Astra battles West Cork foliage. Foliage wins.
As I get older, I find that many things I still view as contemporary are in reality, decades old. Music, fashion, events – cars even. The subject of this photo is a case in point. Old enough to be dismissed as a banger, yet to my mind at least, still sufficiently contemporary for this scenario to be unusual.
Yet the Opel Astra G was launched as long ago as 1998, marking a shift in style from the more curvaceous F model which preceded it. In retrospect it appeared to be an attempt by Russelsheim to move the Astra Golf-wards in appearance, adopting a more pronounced C pillar and abrupt tail styling and while there was little wrong with it visually or otherwise, it lacked the clean lines of the earlier car, the solidity and design quality of a contemporary Mark IV Golf, or indeed the novelty and visual dynamism of a Ford Focus. UK website ‘Honestjohn‘ described the G’s styling as ‘nondescript’ and ‘hamster-like’. I don’t see the hamster reference myself, but perhaps someone can enlighten me. Like most Astra’s however, the G sold strongly here in Ireland, offering buyers a cheaper Golf alternative or an antidote to the polarising appearance of the Focus. Nevertheless, it was utterly eclipsed by both.
This example grabbed my attention largely because the section of the car still discernible beneath the encroaching foliage appears in such excellent condition. Cars of this vintage were at the sweet spot when it came to corrosion protection, so note the apparent absence of rust. The degree to which the shrubbery has taken over points to the car having remained immobile for several years, (at least three as far as I can tell) which suggests some catastrophic failure or front end damage, but like the Titanic, all evidence is now buried beyond reach.
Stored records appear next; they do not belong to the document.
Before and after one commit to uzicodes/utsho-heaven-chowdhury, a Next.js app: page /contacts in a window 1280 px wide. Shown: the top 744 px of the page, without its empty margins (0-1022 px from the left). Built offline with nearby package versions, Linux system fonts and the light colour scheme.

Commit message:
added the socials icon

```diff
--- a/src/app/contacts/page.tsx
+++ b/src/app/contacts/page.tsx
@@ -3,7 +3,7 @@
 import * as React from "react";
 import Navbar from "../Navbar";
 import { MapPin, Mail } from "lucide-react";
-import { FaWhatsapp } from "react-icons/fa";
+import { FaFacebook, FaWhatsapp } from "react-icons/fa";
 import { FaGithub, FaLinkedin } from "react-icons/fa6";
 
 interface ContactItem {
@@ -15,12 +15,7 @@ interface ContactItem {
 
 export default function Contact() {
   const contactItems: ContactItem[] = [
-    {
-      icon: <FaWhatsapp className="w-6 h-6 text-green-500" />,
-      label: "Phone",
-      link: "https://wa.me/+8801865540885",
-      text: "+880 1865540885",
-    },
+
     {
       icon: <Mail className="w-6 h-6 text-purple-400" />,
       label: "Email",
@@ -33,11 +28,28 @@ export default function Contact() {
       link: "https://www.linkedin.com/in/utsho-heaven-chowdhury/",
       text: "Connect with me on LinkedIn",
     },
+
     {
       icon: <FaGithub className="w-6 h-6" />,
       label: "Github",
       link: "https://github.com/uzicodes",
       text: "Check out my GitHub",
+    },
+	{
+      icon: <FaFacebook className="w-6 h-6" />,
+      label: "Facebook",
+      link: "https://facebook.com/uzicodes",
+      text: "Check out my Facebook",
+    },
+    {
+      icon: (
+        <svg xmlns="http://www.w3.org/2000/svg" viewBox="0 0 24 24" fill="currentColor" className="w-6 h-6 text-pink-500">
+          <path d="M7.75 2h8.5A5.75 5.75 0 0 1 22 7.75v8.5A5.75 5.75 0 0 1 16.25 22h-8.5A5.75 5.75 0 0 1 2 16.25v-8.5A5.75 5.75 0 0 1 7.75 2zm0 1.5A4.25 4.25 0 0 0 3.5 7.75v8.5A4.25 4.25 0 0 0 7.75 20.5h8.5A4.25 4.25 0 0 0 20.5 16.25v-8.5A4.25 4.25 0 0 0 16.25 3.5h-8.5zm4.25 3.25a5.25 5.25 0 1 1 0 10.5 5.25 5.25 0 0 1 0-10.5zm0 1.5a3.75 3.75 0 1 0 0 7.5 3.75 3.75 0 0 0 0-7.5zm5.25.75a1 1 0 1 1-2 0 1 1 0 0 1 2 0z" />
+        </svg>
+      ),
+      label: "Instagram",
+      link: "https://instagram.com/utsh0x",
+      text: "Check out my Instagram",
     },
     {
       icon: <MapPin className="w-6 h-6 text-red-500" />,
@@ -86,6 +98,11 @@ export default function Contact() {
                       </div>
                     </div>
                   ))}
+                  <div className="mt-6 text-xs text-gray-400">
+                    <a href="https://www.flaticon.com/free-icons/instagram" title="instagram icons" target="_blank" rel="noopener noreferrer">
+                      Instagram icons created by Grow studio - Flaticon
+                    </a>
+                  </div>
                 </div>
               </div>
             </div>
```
At this time of year, the onward passage of time falls into sharper relief. It’s certainly run out for this car. One of these days, someone will lose patience and it will be loaded onto a flatbed and compressed into a squashed cube. Meanwhile however, it forms a free and faintly surreal suburban art installation. One which amuses me as I walk to the supermarket. I shall miss it once it’s gone.